User interface change data:

<<<<

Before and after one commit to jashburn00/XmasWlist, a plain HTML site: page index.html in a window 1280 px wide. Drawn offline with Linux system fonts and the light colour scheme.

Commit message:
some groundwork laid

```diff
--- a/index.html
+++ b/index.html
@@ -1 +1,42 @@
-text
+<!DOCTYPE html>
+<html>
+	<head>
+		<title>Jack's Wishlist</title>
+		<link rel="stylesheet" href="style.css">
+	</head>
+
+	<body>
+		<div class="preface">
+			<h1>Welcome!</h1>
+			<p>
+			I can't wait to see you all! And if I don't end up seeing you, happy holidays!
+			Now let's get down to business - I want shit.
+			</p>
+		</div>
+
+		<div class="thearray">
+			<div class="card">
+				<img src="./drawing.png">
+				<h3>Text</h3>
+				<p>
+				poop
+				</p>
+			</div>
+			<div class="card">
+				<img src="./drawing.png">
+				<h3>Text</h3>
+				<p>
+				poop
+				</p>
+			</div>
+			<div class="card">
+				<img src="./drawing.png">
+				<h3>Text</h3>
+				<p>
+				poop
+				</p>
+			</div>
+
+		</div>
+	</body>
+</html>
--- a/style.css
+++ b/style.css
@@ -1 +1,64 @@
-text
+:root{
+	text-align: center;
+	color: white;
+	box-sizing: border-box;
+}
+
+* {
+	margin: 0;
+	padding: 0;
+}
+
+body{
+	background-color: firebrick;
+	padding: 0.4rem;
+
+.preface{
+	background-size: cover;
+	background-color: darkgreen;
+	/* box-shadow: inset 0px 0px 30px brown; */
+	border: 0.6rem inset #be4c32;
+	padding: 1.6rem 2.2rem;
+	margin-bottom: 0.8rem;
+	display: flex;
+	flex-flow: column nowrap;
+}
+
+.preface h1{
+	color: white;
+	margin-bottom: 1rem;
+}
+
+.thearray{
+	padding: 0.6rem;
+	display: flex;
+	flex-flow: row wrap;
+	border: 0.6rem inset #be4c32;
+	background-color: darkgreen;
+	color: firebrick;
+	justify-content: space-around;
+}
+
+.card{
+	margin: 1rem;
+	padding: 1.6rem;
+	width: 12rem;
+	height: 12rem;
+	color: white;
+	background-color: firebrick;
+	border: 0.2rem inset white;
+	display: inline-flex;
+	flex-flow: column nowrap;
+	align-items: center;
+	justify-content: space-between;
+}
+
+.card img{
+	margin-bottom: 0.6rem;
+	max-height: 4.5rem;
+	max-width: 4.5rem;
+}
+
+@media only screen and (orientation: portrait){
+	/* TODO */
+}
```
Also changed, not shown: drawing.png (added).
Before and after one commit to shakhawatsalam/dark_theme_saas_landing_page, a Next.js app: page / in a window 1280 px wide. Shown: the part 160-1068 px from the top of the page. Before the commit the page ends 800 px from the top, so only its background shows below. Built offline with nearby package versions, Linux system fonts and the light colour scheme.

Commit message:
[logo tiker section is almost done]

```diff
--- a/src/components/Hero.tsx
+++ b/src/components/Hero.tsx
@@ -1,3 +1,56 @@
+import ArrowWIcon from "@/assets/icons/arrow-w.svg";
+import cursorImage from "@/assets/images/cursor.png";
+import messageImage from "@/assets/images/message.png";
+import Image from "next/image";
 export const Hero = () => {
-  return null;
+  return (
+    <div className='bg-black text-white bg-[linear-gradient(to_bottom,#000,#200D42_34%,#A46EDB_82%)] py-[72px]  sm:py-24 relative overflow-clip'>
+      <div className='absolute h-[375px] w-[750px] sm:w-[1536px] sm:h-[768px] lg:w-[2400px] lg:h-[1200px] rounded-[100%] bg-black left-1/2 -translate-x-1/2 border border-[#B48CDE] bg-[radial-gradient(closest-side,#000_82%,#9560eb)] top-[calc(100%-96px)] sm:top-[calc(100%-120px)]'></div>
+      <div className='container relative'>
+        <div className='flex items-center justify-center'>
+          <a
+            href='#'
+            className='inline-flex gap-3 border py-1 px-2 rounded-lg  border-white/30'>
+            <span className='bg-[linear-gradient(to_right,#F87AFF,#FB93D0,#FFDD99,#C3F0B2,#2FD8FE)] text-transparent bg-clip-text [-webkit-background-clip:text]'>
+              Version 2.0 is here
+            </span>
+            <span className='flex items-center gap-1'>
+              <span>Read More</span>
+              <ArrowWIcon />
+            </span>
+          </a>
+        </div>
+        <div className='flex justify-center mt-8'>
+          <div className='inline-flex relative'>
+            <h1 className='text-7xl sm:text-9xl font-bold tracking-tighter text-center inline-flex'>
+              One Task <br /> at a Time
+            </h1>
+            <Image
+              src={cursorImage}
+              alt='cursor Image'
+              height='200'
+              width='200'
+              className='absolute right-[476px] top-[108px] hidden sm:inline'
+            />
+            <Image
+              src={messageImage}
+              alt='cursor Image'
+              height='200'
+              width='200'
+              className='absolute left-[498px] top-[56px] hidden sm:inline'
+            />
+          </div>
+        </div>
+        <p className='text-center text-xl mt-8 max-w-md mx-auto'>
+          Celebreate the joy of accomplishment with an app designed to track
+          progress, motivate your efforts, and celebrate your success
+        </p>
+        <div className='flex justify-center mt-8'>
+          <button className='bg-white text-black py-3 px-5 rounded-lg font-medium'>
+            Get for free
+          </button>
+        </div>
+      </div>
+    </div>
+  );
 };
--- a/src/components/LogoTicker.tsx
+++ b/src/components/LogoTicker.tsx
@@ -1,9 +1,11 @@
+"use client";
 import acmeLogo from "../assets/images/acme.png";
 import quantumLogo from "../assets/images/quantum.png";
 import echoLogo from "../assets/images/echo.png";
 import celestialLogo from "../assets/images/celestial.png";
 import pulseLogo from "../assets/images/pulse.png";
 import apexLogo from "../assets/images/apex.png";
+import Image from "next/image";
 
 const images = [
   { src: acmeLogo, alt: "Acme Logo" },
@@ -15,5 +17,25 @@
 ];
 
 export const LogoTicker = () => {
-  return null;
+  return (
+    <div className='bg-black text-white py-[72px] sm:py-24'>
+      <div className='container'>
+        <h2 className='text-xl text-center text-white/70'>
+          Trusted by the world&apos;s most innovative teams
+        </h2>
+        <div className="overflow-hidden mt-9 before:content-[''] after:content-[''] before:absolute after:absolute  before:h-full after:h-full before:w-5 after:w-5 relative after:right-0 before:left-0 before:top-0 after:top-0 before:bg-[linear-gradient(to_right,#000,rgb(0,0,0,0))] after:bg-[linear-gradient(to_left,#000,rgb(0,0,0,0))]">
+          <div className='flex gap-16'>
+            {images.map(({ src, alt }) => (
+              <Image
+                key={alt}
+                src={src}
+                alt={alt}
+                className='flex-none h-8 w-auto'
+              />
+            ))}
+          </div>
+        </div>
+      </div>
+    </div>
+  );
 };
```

>>>>

Each entry above needs to be duplicated verbatim.

Written response -
Before and after one commit to jashburn00/XmasWlist, a plain HTML site: page index.html in a window 1280 px wide. Drawn offline with Linux system fonts and the light colour scheme.

Commit message:
some groundwork laid

```diff
--- a/index.html
+++ b/index.html
@@ -1 +1,42 @@
-text
+<!DOCTYPE html>
+<html>
+	<head>
+		<title>Jack's Wishlist</title>
+		<link rel="stylesheet" href="style.css">
+	</head>
+
+	<body>
+		<div class="preface">
+			<h1>Welcome!</h1>
+			<p>
+			I can't wait to see you all! And if I don't end up seeing you, happy holidays!
+			Now let's get down to business - I want shit.
+			</p>
+		</div>
+
+		<div class="thearray">
+			<div class="card">
+				<img src="./drawing.png">
+				<h3>Text</h3>
+				<p>
+				poop
+				</p>
+			</div>
+			<div class="card">
+				<img src="./drawing.png">
+				<h3>Text</h3>
+				<p>
+				poop
+				</p>
+			</div>
+			<div class="card">
+				<img src="./drawing.png">
+				<h3>Text</h3>
+				<p>
+				poop
+				</p>
+			</div>
+
+		</div>
+	</body>
+</html>
--- a/style.css
+++ b/style.css
@@ -1 +1,64 @@
-text
+:root{
+	text-align: center;
+	color: white;
+	box-sizing: border-box;
+}
+
+* {
+	margin: 0;
+	padding: 0;
+}
+
+body{
+	background-color: firebrick;
+	padding: 0.4rem;
+
+.preface{
+	background-size: cover;
+	background-color: darkgreen;
+	/* box-shadow: inset 0px 0px 30px brown; */
+	border: 0.6rem inset #be4c32;
+	padding: 1.6rem 2.2rem;
+	margin-bottom: 0.8rem;
+	display: flex;
+	flex-flow: column nowrap;
+}
+
+.preface h1{
+	color: white;
+	margin-bottom: 1rem;
+}
+
+.thearray{
+	padding: 0.6rem;
+	display: flex;
+	flex-flow: row wrap;
+	border: 0.6rem inset #be4c32;
+	background-color: darkgreen;
+	color: firebrick;
+	justify-content: space-around;
+}
+
+.card{
+	margin: 1rem;
+	padding: 1.6rem;
+	width: 12rem;
+	height: 12rem;
+	color: white;
+	background-color: firebrick;
+	border: 0.2rem inset white;
+	display: inline-flex;
+	flex-flow: column nowrap;
+	align-items: center;
+	justify-content: space-between;
+}
+
+.card img{
+	margin-bottom: 0.6rem;
+	max-height: 4.5rem;
+	max-width: 4.5rem;
+}
+
+@media only screen and (orientation: portrait){
+	/* TODO */
+}
```
Also changed, not shown: drawing.png (added).
Before and after one commit to shakhawatsalam/dark_theme_saas_landing_page, a Next.js app: page / in a window 1280 px wide. Shown: the part 160-1068 px from the top of the page. Before the commit the page ends 800 px from the top, so only its background shows below. Built offline with nearby package versions, Linux system fonts and the light colour scheme.

Commit message:
[logo tiker section is almost done]

```diff
--- a/src/components/Hero.tsx
+++ b/src/components/Hero.tsx
@@ -1,3 +1,56 @@
+import ArrowWIcon from "@/assets/icons/arrow-w.svg";
+import cursorImage from "@/assets/images/cursor.png";
+import messageImage from "@/assets/images/message.png";
+import Image from "next/image";
 export const Hero = () => {
-  return null;
+  return (
+    <div className='bg-black text-white bg-[linear-gradient(to_bottom,#000,#200D42_34%,#A46EDB_82%)] py-[72px]  sm:py-24 relative overflow-clip'>
+      <div className='absolute h-[375px] w-[750px] sm:w-[1536px] sm:h-[768px] lg:w-[2400px] lg:h-[1200px] rounded-[100%] bg-black left-1/2 -translate-x-1/2 border border-[#B48CDE] bg-[radial-gradient(closest-side,#000_82%,#9560eb)] top-[calc(100%-96px)] sm:top-[calc(100%-120px)]'></div>
+      <div className='container relative'>
+        <div className='flex items-center justify-center'>
+          <a
+            href='#'
+            className='inline-flex gap-3 border py-1 px-2 rounded-lg  border-white/30'>
+            <span className='bg-[linear-gradient(to_right,#F87AFF,#FB93D0,#FFDD99,#C3F0B2,#2FD8FE)] text-transparent bg-clip-text [-webkit-background-clip:text]'>
+              Version 2.0 is here
+            </span>
+            <span className='flex items-center gap-1'>
+              <span>Read More</span>
+              <ArrowWIcon />
+            </span>
+          </a>
+        </div>
+        <div className='flex justify-center mt-8'>
+          <div className='inline-flex relative'>
+            <h1 className='text-7xl sm:text-9xl font-bold tracking-tighter text-center inline-flex'>
+              One Task <br /> at a Time
+            </h1>
+            <Image
+              src={cursorImage}
+              alt='cursor Image'
+              height='200'
+              width='200'
+              className='absolute right-[476px] top-[108px] hidden sm:inline'
+            />
+            <Image
+              src={messageImage}
+              alt='cursor Image'
+              height='200'
+              width='200'
+              className='absolute left-[498px] top-[56px] hidden sm:inline'
+            />
+          </div>
+        </div>
+        <p className='text-center text-xl mt-8 max-w-md mx-auto'>
+          Celebreate the joy of accomplishment with an app designed to track
+          progress, motivate your efforts, and celebrate your success
+        </p>
+        <div className='flex justify-center mt-8'>
+          <button className='bg-white text-black py-3 px-5 rounded-lg font-medium'>
+            Get for free
+          </button>
+        </div>
+      </div>
+    </div>
+  );
 };
--- a/src/components/LogoTicker.tsx
+++ b/src/components/LogoTicker.tsx
@@ -1,9 +1,11 @@
+"use client";
 import acmeLogo from "../assets/images/acme.png";
 import quantumLogo from "../assets/images/quantum.png";
 import echoLogo from "../assets/images/echo.png";
 import celestialLogo from "../assets/images/celestial.png";
 import pulseLogo from "../assets/images/pulse.png";
 import apexLogo from "../assets/images/apex.png";
+import Image from "next/image";
 
 const images = [
   { src: acmeLogo, alt: "Acme Logo" },
@@ -15,5 +17,25 @@
 ];
 
 export const LogoTicker = () => {
-  return null;
+  return (
+    <div className='bg-black text-white py-[72px] sm:py-24'>
+      <div className='container'>
+        <h2 className='text-xl text-center text-white/70'>
+          Trusted by the world&apos;s most innovative teams
+        </h2>
+        <div className="overflow-hidden mt-9 before:content-[''] after:content-[''] before:absolute after:absolute  before:h-full after:h-full before:w-5 after:w-5 relative after:right-0 before:left-0 before:top-0 after:top-0 before:bg-[linear-gradient(to_right,#000,rgb(0,0,0,0))] after:bg-[linear-gradient(to_left,#000,rgb(0,0,0,0))]">
+          <div className='flex gap-16'>
+            {images.map(({ src, alt }) => (
+              <Image
+                key={alt}
+                src={src}
+                alt={alt}
+                className='flex-none h-8 w-auto'
+              />
+            ))}
+          </div>
+        </div>
+      </div>
+    </div>
+  );
 };
```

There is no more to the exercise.